Work out the number of lines that hold "onclick" in the listing, and give that number with no other text.

BEGIN Material provided

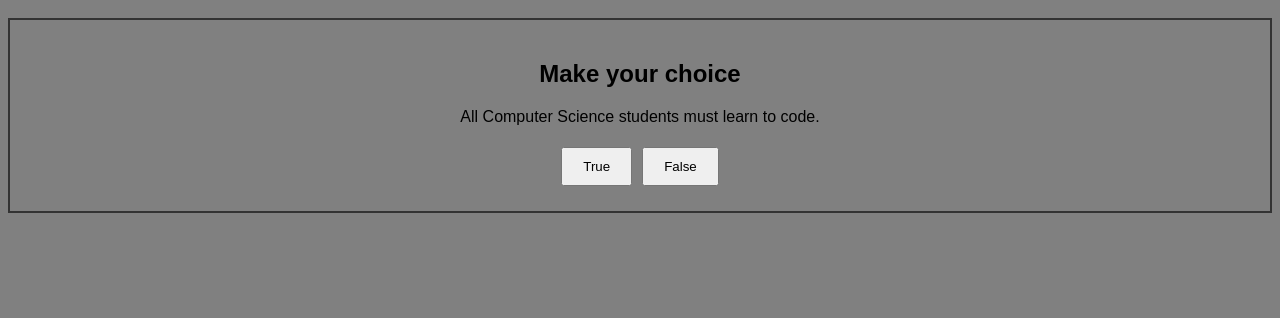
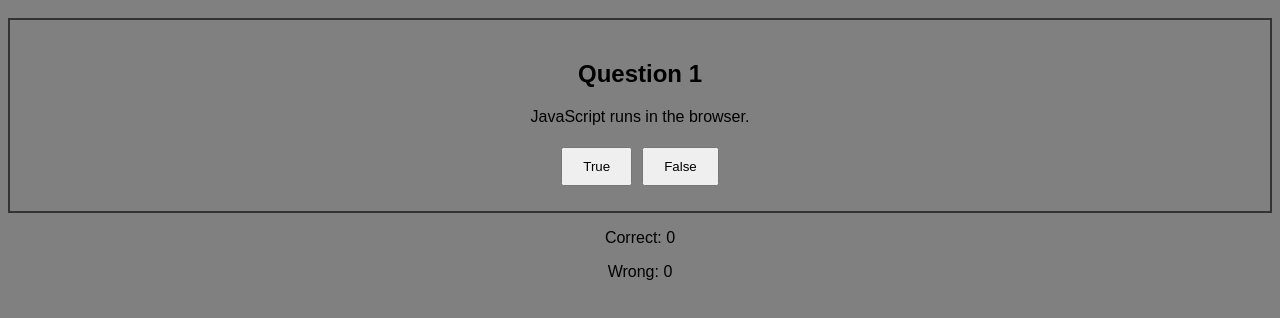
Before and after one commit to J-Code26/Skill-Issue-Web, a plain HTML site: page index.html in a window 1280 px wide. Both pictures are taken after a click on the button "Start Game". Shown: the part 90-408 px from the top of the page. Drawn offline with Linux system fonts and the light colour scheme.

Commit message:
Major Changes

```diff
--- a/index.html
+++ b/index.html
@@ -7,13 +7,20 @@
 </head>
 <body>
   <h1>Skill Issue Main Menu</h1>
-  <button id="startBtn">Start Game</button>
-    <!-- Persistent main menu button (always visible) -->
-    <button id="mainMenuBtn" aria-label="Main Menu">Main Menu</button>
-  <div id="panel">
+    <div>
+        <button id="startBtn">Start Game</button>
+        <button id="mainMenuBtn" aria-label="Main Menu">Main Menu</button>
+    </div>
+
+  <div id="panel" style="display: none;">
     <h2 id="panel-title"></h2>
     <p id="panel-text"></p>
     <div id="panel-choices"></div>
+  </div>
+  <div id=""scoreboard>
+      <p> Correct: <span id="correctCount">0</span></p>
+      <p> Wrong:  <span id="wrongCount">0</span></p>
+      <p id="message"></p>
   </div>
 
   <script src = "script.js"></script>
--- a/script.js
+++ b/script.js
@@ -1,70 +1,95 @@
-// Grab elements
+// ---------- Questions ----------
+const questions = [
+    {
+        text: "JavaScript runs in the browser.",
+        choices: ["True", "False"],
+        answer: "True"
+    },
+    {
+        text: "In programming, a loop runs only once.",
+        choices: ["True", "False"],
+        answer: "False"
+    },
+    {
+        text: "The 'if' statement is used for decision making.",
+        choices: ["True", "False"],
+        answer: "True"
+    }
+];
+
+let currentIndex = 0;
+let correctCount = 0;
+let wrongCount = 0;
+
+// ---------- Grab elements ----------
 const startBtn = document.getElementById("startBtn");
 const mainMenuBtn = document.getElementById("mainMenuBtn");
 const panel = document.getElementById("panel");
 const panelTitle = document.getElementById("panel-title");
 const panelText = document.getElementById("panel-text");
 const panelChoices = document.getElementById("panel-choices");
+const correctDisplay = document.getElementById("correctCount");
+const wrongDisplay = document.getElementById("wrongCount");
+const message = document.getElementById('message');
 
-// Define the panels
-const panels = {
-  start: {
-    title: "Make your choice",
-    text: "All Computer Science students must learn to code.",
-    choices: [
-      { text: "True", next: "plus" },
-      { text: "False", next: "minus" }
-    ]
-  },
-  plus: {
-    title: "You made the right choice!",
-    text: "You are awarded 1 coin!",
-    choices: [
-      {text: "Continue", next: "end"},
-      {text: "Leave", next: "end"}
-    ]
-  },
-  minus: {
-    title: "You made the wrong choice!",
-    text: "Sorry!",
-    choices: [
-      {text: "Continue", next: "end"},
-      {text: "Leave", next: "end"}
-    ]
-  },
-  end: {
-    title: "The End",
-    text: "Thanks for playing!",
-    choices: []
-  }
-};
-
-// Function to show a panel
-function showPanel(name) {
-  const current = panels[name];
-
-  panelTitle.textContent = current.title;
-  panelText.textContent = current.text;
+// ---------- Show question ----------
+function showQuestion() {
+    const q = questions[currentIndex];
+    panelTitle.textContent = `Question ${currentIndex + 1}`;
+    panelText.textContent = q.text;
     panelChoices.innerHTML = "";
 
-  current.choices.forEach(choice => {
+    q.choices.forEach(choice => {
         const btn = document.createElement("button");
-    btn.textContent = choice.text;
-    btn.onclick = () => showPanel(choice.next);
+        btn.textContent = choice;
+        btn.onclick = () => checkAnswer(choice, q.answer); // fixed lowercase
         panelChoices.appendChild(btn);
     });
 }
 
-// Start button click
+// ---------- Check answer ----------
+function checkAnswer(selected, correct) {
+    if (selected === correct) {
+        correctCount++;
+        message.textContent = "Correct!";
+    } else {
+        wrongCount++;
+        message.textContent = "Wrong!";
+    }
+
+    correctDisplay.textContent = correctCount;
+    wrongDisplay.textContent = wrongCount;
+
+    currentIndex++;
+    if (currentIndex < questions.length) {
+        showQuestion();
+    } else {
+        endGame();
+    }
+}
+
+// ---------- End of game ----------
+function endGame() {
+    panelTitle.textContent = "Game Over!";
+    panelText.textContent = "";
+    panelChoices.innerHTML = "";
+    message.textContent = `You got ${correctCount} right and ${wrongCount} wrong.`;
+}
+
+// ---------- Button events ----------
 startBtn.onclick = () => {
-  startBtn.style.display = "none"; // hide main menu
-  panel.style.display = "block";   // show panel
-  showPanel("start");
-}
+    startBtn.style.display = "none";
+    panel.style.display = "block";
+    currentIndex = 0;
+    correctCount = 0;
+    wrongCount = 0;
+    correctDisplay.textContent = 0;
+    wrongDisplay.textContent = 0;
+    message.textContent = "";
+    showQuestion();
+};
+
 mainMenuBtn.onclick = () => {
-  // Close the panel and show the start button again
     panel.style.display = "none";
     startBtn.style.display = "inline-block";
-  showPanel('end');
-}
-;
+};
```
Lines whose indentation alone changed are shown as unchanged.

END Material provided

### Result of this exercise
4